------ EXTRACTED INFORMATION ------

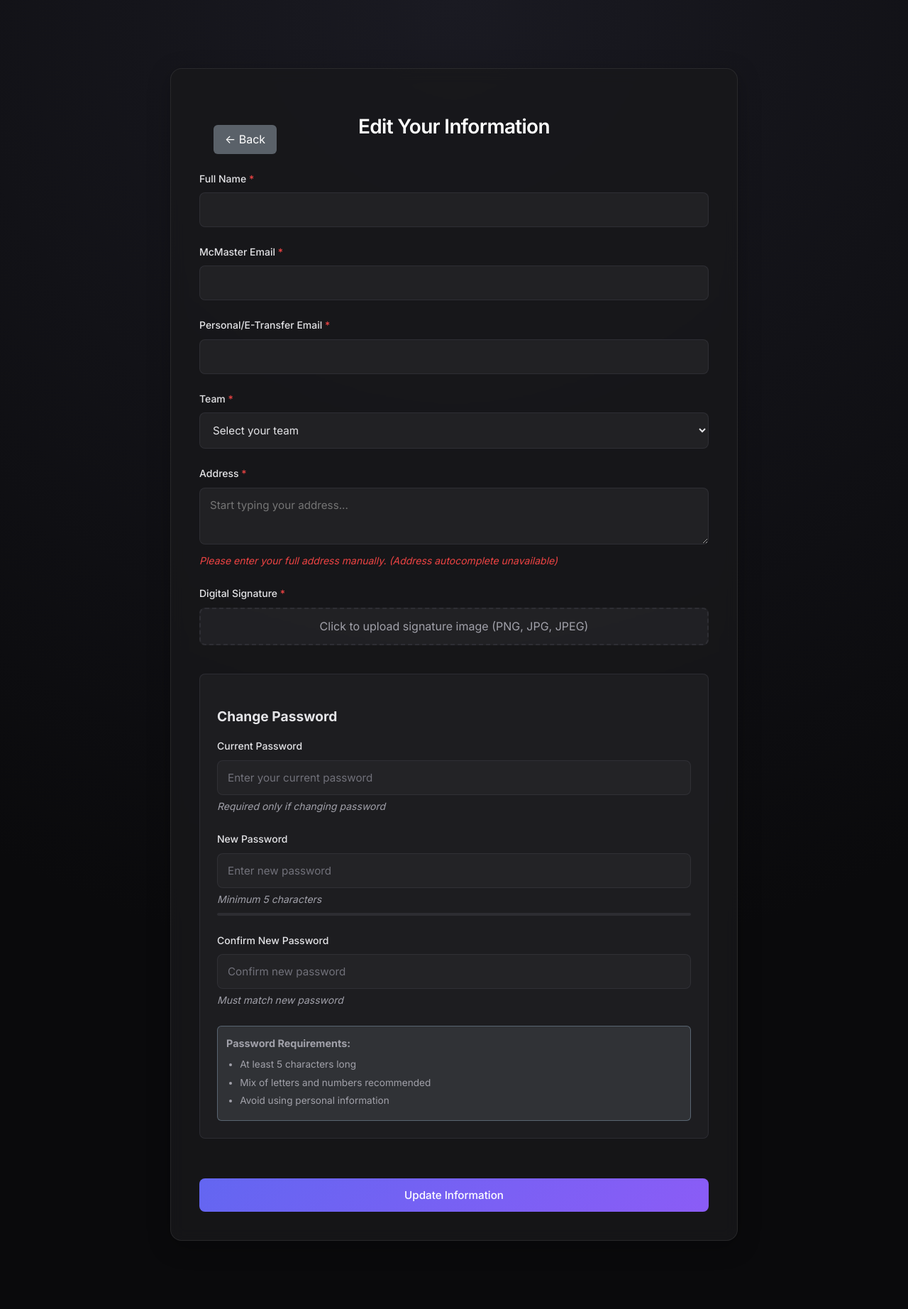
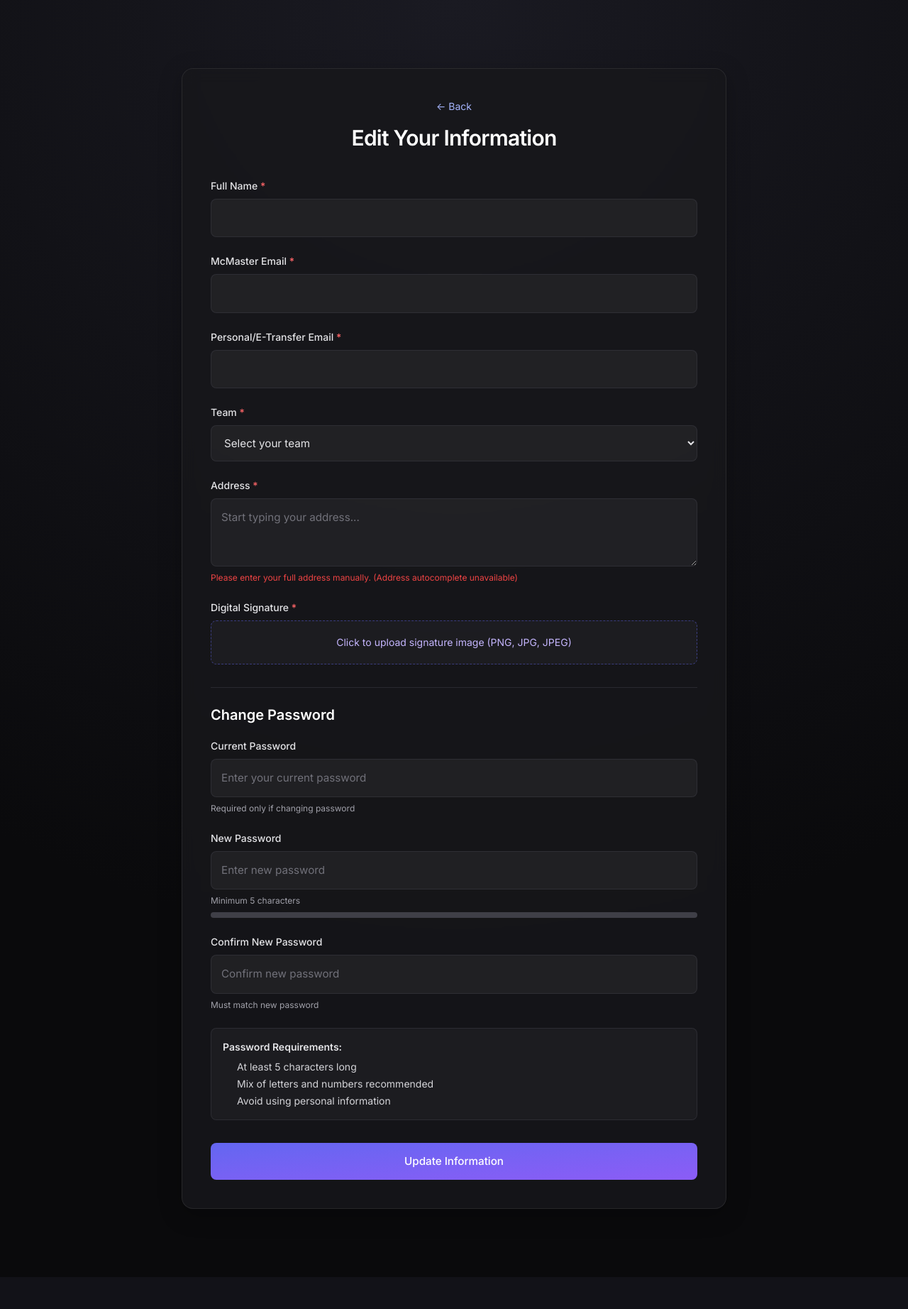
Before and after one commit to McMaster-Solar-Car-Project/purchase-request-site, a Python web app: template src/templates/edit_profile.html in a window 1280 px wide. Shown: the whole page at 71% size. After the commit the page ends 1745 px from the top, so only its background shows below. Run offline with Jinja, Linux system fonts and the light colour scheme; the template is opened without the code that fills it, so the values that code supplies are empty; style sheets or scripts are compiled from the project's sources.

Commit message:
feat: migrate edit profile page

```diff
--- a/src/templates/edit_profile.html
+++ b/src/templates/edit_profile.html
@@ -5,39 +5,39 @@
     <meta charset="UTF-8">
     <meta name="viewport" content="width=device-width, initial-scale=1.0">
     <title>{{ title }}</title>
-    <link rel="stylesheet" href="/static/css/styles.css">
+    <link rel="stylesheet" href="/static/css/output.css">
     <link rel="preconnect" href="https://fonts.googleapis.com">
     <link rel="preconnect" href="https://fonts.gstatic.com" crossorigin>
     <link href="https://fonts.googleapis.com/css2?family=Inter:wght@300;400;500;600;700&display=swap" rel="stylesheet">
 </head>
 
-<body class="login-body">
-    <div class="login-container wide">
-        <div class="login-header">
-            <a href="/dashboard?user_email={{ user.email }}&use_saved=true" id="back-link" class="dark-back-link">← Back</a>
-            <h1>Edit Your Information</h1>
+<body class="font-['Inter',-apple-system,BlinkMacSystemFont,sans-serif] m-0 py-12 bg-[#0a0a0c] bg-[radial-gradient(circle_at_50%_0%,#1a1a22_0%,#0a0a0c_70%)] leading-[1.6] min-h-screen text-[#e4e4e7] box-border overflow-y-auto">
+    <div class="max-w-3xl w-[92%] p-10 bg-[rgba(24,24,27,0.82)] rounded-2xl shadow-[0_8px_32px_rgba(0,0,0,0.25)] backdrop-blur-[10px] [-webkit-backdrop-filter:blur(10px)] border border-[rgba(255,255,255,0.08)] my-12 mx-auto">
+        <div class="text-center mb-10 relative">
+            <a href="/dashboard?user_email={{ user.email }}&use_saved=true" id="back-link" class="inline-flex items-center gap-1 text-sm text-[#a5b4fc] hover:text-[#c7d2fe] transition-colors mb-4">← Back</a>
+            <h1 class="m-0 text-3xl font-semibold tracking-[-0.025em] text-white">Edit Your Information</h1>
         </div>
 
         <form method="post" novalidate enctype="multipart/form-data">
-            <div class="login-form-group">
-                <label for="name">Full Name <span class="dark-required">*</span></label>
-                <input type="text" id="name" name="name" value="{{ user.name if user else '' }}" required>
+            <div class="mb-6">
+                <label for="name" class="block mb-2 font-medium text-sm text-[#e4e4e7]">Full Name <span class="text-red-400">*</span></label>
+                <input type="text" id="name" name="name" value="{{ user.name if user else '' }}" required class="w-full py-3.5 px-3.5 bg-[rgba(39,39,42,0.7)] border border-[rgba(63,63,70,0.5)] rounded-lg text-[0.95rem] transition-all duration-200 box-border text-[#e4e4e7] block caret-[#6366f1] focus:outline-none focus:border-[#6366f1] focus:shadow-[0_0_0_2px_rgba(99,102,241,0.2)] placeholder:text-[#71717a]">
             </div>
 
-            <div class="login-form-group">
-                <label for="email">McMaster Email <span class="dark-required">*</span></label>
-                <input type="email" id="email" name="email" value="{{ user.email if user else '' }}" required>
+            <div class="mb-6">
+                <label for="email" class="block mb-2 font-medium text-sm text-[#e4e4e7]">McMaster Email <span class="text-red-400">*</span></label>
+                <input type="email" id="email" name="email" value="{{ user.email if user else '' }}" required class="w-full py-3.5 px-3.5 bg-[rgba(39,39,42,0.7)] border border-[rgba(63,63,70,0.5)] rounded-lg text-[0.95rem] transition-all duration-200 box-border text-[#e4e4e7] block caret-[#6366f1] focus:outline-none focus:border-[#6366f1] focus:shadow-[0_0_0_2px_rgba(99,102,241,0.2)] placeholder:text-[#71717a]">
             </div>
 
-            <div class="login-form-group">
-                <label for="personal_email">Personal/E-Transfer Email <span class="dark-required">*</span></label>
+            <div class="mb-6">
+                <label for="personal_email" class="block mb-2 font-medium text-sm text-[#e4e4e7]">Personal/E-Transfer Email <span class="text-red-400">*</span></label>
                 <input type="email" id="personal_email" name="personal_email"
-                    value="{{ user.personal_email if user else '' }}" required>
+                    value="{{ user.personal_email if user else '' }}" required class="w-full py-3.5 px-3.5 bg-[rgba(39,39,42,0.7)] border border-[rgba(63,63,70,0.5)] rounded-lg text-[0.95rem] transition-all duration-200 box-border text-[#e4e4e7] block caret-[#6366f1] focus:outline-none focus:border-[#6366f1] focus:shadow-[0_0_0_2px_rgba(99,102,241,0.2)] placeholder:text-[#71717a]">
             </div>
 
-            <div class="login-form-group">
-                <label for="team">Team <span class="dark-required">*</span></label>
-                <select id="team" name="team" required>
+            <div class="mb-6">
+                <label for="team" class="block mb-2 font-medium text-sm text-[#e4e4e7]">Team <span class="text-red-400">*</span></label>
+                <select id="team" name="team" required class="w-full py-3.5 px-3.5 bg-[rgba(39,39,42,0.7)] border border-[rgba(63,63,70,0.5)] rounded-lg text-[0.95rem] transition-all duration-200 box-border text-[#e4e4e7] block caret-[#6366f1] focus:outline-none focus:border-[#6366f1] focus:shadow-[0_0_0_2px_rgba(99,102,241,0.2)]">
                     <option value="">Select your team</option>
                     <option value="Aeroshell" {% if user and user.team=='Aeroshell' %}selected{% endif %}>Aeroshell</option>
                     <option value="Battery" {% if user and user.team=='Battery' %}selected{% endif %}>Battery</option>
@@ -53,26 +53,26 @@
                 </select>
             </div>
 
-            <div class="login-form-group">
-                <label for="address">Address <span class="dark-required">*</span></label>
-                <textarea id="address" name="address" placeholder="Start typing your address..." required>{{ user.address if user else '' }}</textarea>
-                <small class="address-help">Start typing and select from suggestions for accurate address</small>
+            <div class="mb-6">
+                <label for="address" class="block mb-2 font-medium text-sm text-[#e4e4e7]">Address <span class="text-red-400">*</span></label>
+                <textarea id="address" name="address" placeholder="Start typing your address..." required class="w-full py-3.5 px-3.5 bg-[rgba(39,39,42,0.7)] border border-[rgba(63,63,70,0.5)] rounded-lg text-[0.95rem] transition-all duration-200 box-border text-[#e4e4e7] block caret-[#6366f1] focus:outline-none focus:border-[#6366f1] focus:shadow-[0_0_0_2px_rgba(99,102,241,0.2)] placeholder:text-[#71717a] min-h-24 resize-y">{{ user.address if user else '' }}</textarea>
+                <small class="address-help block mt-2 text-xs text-[#a1a1aa]">Start typing and select from suggestions for accurate address</small>
             </div>
 
-            <div class="login-form-group">
-                <label for="signature">Digital Signature <span class="dark-required">*</span></label>
-                <div class="dark-file-input-wrapper">
-                    <div class="dark-file-input">
+            <div class="mb-8">
+                <label for="signature" class="block mb-2 font-medium text-sm text-[#e4e4e7]">Digital Signature <span class="text-red-400">*</span></label>
+                <div>
+                    <div class="relative flex flex-col items-center justify-center text-center gap-2 border border-dashed border-[rgba(99,102,241,0.45)] bg-[rgba(39,39,42,0.45)] rounded-lg py-5 px-4">
                         <input type="file" id="signature" name="signature" accept=".png,.jpg,.jpeg"
-                            onchange="updateFileName(this, 'signature-name')">
-                        <span>Click to upload signature image (PNG, JPG, JPEG)</span>
+                            onchange="updateFileName(this, 'signature-name')" class="absolute inset-0 w-full h-full opacity-0 cursor-pointer">
+                        <span class="text-sm text-[#c4b5fd]">Click to upload signature image (PNG, JPG, JPEG)</span>
                     </div>
-                    <div id="signature-name" class="dark-file-name"></div>
+                    <div id="signature-name" class="mt-2 text-sm text-[#a1a1aa]"></div>
                 </div>
                 {% if user and user.signature_data %}
-                <div class="signature-info">
-                    <small>Leave blank to keep your current signature</small>
-                    <a href="{{ signature_data_url }}" target="_blank" rel="noopener noreferrer" class="preview-signature-btn">View Current</a>
+                <div class="mt-3 flex items-center justify-between gap-3 flex-wrap">
+                    <small class="text-xs text-[#a1a1aa]">Leave blank to keep your current signature</small>
+                    <a href="{{ signature_data_url }}" target="_blank" rel="noopener noreferrer" class="inline-flex items-center px-3 py-1.5 rounded-md border border-[rgba(99,102,241,0.4)] text-sm text-[#c4b5fd] hover:bg-[rgba(99,102,241,0.15)] transition-colors">View Current</a>
                 </div>
                 <script>
                     document.addEventListener('DOMContentLoaded', function() {
@@ -83,36 +83,36 @@
             </div>
 
             <!-- Password Change Section -->
-            <div class="dark-password-section">
-                <h3>Change Password</h3>
+            <div class="mt-8 pt-6 border-t border-[rgba(63,63,70,0.5)]">
+                <h3 class="m-0 mb-5 text-xl font-semibold text-white">Change Password</h3>
 
-                <div class="login-form-group">
-                    <label for="current_password">Current Password</label>
+                <div class="mb-6">
+                    <label for="current_password" class="block mb-2 font-medium text-sm text-[#e4e4e7]">Current Password</label>
                     <input type="password" id="current_password" name="current_password"
-                        placeholder="Enter your current password">
-                    <small>Required only if changing password</small>
+                        placeholder="Enter your current password" class="w-full py-3.5 px-3.5 bg-[rgba(39,39,42,0.7)] border border-[rgba(63,63,70,0.5)] rounded-lg text-[0.95rem] transition-all duration-200 box-border text-[#e4e4e7] block caret-[#6366f1] focus:outline-none focus:border-[#6366f1] focus:shadow-[0_0_0_2px_rgba(99,102,241,0.2)] placeholder:text-[#71717a]">
+                    <small class="block mt-2 text-xs text-[#a1a1aa]">Required only if changing password</small>
                 </div>
 
-                <div class="login-form-group">
-                    <label for="new_password">New Password</label>
+                <div class="mb-6">
+                    <label for="new_password" class="block mb-2 font-medium text-sm text-[#e4e4e7]">New Password</label>
                     <input type="password" id="new_password" name="new_password" placeholder="Enter new password"
-                        minlength="5" oninput="checkPasswordStrength()">
-                    <small>Minimum 5 characters</small>
-                    <div class="password-strength" id="password-strength">
-                        <div class="password-strength-bar"></div>
+                        minlength="5" oninput="checkPasswordStrength()" class="w-full py-3.5 px-3.5 bg-[rgba(39,39,42,0.7)] border border-[rgba(63,63,70,0.5)] rounded-lg text-[0.95rem] transition-all duration-200 box-border text-[#e4e4e7] block caret-[#6366f1] focus:outline-none focus:border-[#6366f1] focus:shadow-[0_0_0_2px_rgba(99,102,241,0.2)] placeholder:text-[#71717a]">
+                    <small class="block mt-2 text-xs text-[#a1a1aa]">Minimum 5 characters</small>
+                    <div class="mt-2 h-2 w-full rounded-full bg-zinc-700 overflow-hidden" id="password-strength">
+                        <div class="h-full w-0 bg-zinc-700 transition-all duration-300"></div>
                     </div>
                 </div>
 
-                <div class="login-form-group">
-                    <label for="confirm_password">Confirm New Password</label>
+                <div class="mb-6">
+                    <label for="confirm_password" class="block mb-2 font-medium text-sm text-[#e4e4e7]">Confirm New Password</label>
                     <input type="password" id="confirm_password" name="confirm_password"
-                        placeholder="Confirm new password" oninput="checkPasswordMatch()">
-                    <small id="password-match-message">Must match new password</small>
+                        placeholder="Confirm new password" oninput="checkPasswordMatch()" class="w-full py-3.5 px-3.5 bg-[rgba(39,39,42,0.7)] border border-[rgba(63,63,70,0.5)] rounded-lg text-[0.95rem] transition-all duration-200 box-border text-[#e4e4e7] block caret-[#6366f1] focus:outline-none focus:border-[#6366f1] focus:shadow-[0_0_0_2px_rgba(99,102,241,0.2)] placeholder:text-[#71717a]">
+                    <small id="password-match-message" class="block mt-2 text-xs text-[#a1a1aa]">Must match new password</small>
                 </div>
 
-                <div class="dark-password-requirements">
-                    <h4>Password Requirements:</h4>
-                    <ul>
+                <div class="rounded-lg border border-[rgba(63,63,70,0.5)] bg-[rgba(39,39,42,0.45)] p-4">
+                    <h4 class="m-0 mb-2 text-sm font-semibold text-zinc-200">Password Requirements:</h4>
+                    <ul class="m-0 pl-5 space-y-1 text-sm text-zinc-300">
                         <li>At least 5 characters long</li>
                         <li>Mix of letters and numbers recommended</li>
                         <li>Avoid using personal information</li>
@@ -120,7 +120,7 @@
                 </div>
             </div>
 
-            <button type="submit" class="login-btn">Update Information</button>
+            <button type="submit" class="w-full py-3.5 px-3.5 bg-gradient-to-br from-[#6366f1] to-[#8b5cf6] text-white border-none rounded-lg text-[0.95rem] font-medium cursor-pointer transition-all duration-200 mt-8 hover:from-[#4f46e5] hover:to-[#7c3aed] hover:shadow-[0_4px_12px_rgba(99,102,241,0.3)] hover:-translate-y-px">Update Information</button>
         </form>
     </div>
 
```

------

GOAL OF THE EXERCISE:
Lines above with "address" in them are the ones to copy.

REPLY TO THE EXERCISE:
-                <label for="address">Address <span class="dark-required">*</span></label>
-                <textarea id="address" name="address" placeholder="Start typing your address..." required>{{ user.address if user else '' }}</textarea>
-                <small class="address-help">Start typing and select from suggestions for accurate address</small>
+                <label for="address" class="block mb-2 font-medium text-sm text-[#e4e4e7]">Address <span class="text-red-400">*</span></label>
+                <textarea id="address" name="address" placeholder="Start typing your address..." required class="w-full py-3.5 px-3.5 bg-[rgba(39,39,42,0.7)] border border-[rgba(63,63,70,0.5)] rounded-lg text-[0.95rem] transition-all duration-200 box-border text-[#e4e4e7] block caret-[#6366f1] focus:outline-none focus:border-[#6366f1] focus:shadow-[0_0_0_2px_rgba(99,102,241,0.2)] placeholder:text-[#71717a] min-h-24 resize-y">{{ user.address if user else '' }}</textarea>
+                <small class="address-help block mt-2 text-xs text-[#a1a1aa]">Start typing and select from suggestions for accurate address</small>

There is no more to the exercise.